The Vanquisher delivers fast and furious girl action.
As its Thai title Suay Samurai — literally, “beautiful samurai” — infers, The Vanquisher is an actioner with an international espionage theme that features three Thai femme fatales: “Namfon” Sophita Sribanchean, “Nui” Kessarin Ektawatkul and Jackie Apithananon.
Originally, there were four ladies, but “Amy” Chotiros Suriwong’s scenes were removed after she shocked the nation when she wore a revealing gown as a presenter of the 2007 Subhanahongsa Awards that was compared to Liz Hurley’s 1994 black Versace “safety pin” number. It was a major controversy that put the movie on the back-burner and forced it to open in Thailand only some two years later in November last year.
The story tells how CIA special agent Gunja (Sribanchean) finds herself the target of her own organisation after completing a covert mission in Southern Thailand.
Surviving the vicious attack, Gunja lays low for two years before gunning for revenge against Claire (Apithananon), the ruthless head of the CIA secret service unit who was tasked with exterminating her and Wajib (“Tua” Saranyu Wongkrachang), an extremist who fights back when his terrorist group gets framed by the CIA to cover its tracks.
Jackie Apithananonis the baddie CIA director
Gunja also finds an ally in Sirin (Ektawatkul), a CIA “Black Tiger” unit commander who decides to fight for the rightful cause after uncovering the organisation’s web of deceit. There is also a showdown with Japanese spy Masaru (Pete Thongjuer), a cold-blooded CIA samurai assassin and a comrade of Claire’s.
Produced by Sahamongkolfilm International, The Vanquisher is written and directed by Thai filmmaker Manop Udomdej, whose directing credits include Lizard Woman (2004), Macabre Case Of Prom Pi Ram (2003) and The Dumb Die Fast, The Smart Die Slow (1991).
“The highlight of this film is the new style of fighting. It’s not just martial arts that we’re familiar with, but it’s a combination of several styles of fighting, including fencing, shooting, daredevil motorcycle riding, and hand combat,” said Udomdej.
He said the film was made to honour Thai female fighters. “Recently we’ve seen what Jija Yanin can do. She has become the number one female fighter in Asia. Other than Jija, there’s Nui Kessarin who got her start in Born To Fight. She’s a very talented fighter.
KessarinEktawatkul joins forces withSribanchean.
“In this film, you’ll see another rising star Namfon Sophita. If The Vanquisher is warmly welcomed, the world of action film will be introduced to another female fighter.”
Taking on her first major film role, Sribanchean actually started out without any experience in fighting. While she did not shy away from making her film debut in an actioner, she admitted it was extremely challenging.
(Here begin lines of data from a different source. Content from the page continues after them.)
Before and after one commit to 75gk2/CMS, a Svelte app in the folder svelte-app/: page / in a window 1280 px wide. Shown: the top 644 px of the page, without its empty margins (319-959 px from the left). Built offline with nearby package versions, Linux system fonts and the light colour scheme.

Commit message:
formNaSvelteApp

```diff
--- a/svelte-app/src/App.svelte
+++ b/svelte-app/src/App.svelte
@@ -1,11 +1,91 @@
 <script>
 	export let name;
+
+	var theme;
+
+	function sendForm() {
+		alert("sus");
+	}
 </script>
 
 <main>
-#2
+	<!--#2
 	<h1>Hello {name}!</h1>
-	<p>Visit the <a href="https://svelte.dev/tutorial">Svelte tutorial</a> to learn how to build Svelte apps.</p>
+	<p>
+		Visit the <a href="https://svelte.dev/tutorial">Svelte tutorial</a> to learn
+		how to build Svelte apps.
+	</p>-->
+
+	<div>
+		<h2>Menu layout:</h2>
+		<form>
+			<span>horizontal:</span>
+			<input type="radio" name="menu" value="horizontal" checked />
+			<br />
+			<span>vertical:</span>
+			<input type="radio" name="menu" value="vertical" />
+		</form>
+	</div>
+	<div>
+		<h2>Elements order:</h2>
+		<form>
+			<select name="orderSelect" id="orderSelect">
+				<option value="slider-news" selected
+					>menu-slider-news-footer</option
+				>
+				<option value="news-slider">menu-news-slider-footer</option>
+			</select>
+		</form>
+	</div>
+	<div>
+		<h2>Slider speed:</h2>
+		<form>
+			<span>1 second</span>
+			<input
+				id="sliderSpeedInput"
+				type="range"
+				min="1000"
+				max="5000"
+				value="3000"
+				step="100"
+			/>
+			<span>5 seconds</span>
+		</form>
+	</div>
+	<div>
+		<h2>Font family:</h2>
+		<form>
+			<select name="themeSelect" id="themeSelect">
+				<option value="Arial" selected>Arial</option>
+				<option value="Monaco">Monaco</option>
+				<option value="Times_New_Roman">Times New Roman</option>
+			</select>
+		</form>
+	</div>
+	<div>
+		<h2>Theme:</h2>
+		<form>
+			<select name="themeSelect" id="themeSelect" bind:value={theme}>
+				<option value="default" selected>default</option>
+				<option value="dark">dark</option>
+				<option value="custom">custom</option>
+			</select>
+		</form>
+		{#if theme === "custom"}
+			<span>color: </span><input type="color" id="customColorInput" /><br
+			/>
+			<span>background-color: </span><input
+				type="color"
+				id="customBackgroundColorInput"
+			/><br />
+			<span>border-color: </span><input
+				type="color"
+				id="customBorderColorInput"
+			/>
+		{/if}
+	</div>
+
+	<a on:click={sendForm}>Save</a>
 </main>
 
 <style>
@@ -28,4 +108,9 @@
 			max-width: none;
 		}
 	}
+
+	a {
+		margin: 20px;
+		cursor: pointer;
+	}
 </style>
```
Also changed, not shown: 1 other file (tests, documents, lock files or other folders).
“Before taking on this project, I had to train for the fight scenes, because I’ve never had martial arts training before. Uncle Manop sent me to fencing and boxing classes. I had to stay in top shape.
“Sometimes I had to train from 10am to 8pm. The most difficult would be the samurai sword moves. I never thought it would be this difficult. But I never gave up.
“On my first day, I couldn’t fire the gun, couldn’t do anything. So I couldn’t do anything but cry. I was so nervous. Even though I had been through all the training, but when the real shooting started, it’s another story.
“There’re so many action scenes – fencing, shooting, chasing on the bikes. I am particularly impressed with one scene in which I had to use a samurai sword to fight against a dozen ninjas. It’s quite a long take which requires precision on both my acting and fighting, because it’s shot with a handheld camera that followed me everywhere,” said Sribanchean.
Of the three ladies, only Ektawatkul is a true martial arts expert, being a Thai national Taekwondo champion and having starred in martial arts films Born To Fight (2004), Dangerous Flowers (2006) and Somtum (2008).
The gutsy girl revealed: “Some of the action scenes in this film are quite challenging. I got kicked and ‘flew’ out of the building. It’s all about courage. Everybody might have heard that I’m a Taekwondo athlete, so it sets the expectations higher.
“Normal people would close their eyes when they see a foot headed toward their face. But I had to open my eyes to make it as real as possible. It’s about your guts.”
Playing the villain of the piece, Apithananon who was last seen as a quiet princess in Queen Of Langkasuka (2008) is literally one of the top vanquishers in The Vanquisher.
“My character shows her cold blood through her eyes. I don’t need to say a lot. I was told to keep my voice low and just go out and kill people.
“I wasn’t worried about the action scenes. Drama scenes were more difficult. There’s a scene in which Uncle Manop told me not to say anything but just stare mercilessly at the camera as if I’m looking at Gunja. That’s difficult.”
n The Vanquisher, distributed by RAM Entertainment, is rated 18 and opens in local cinemas on Thursday.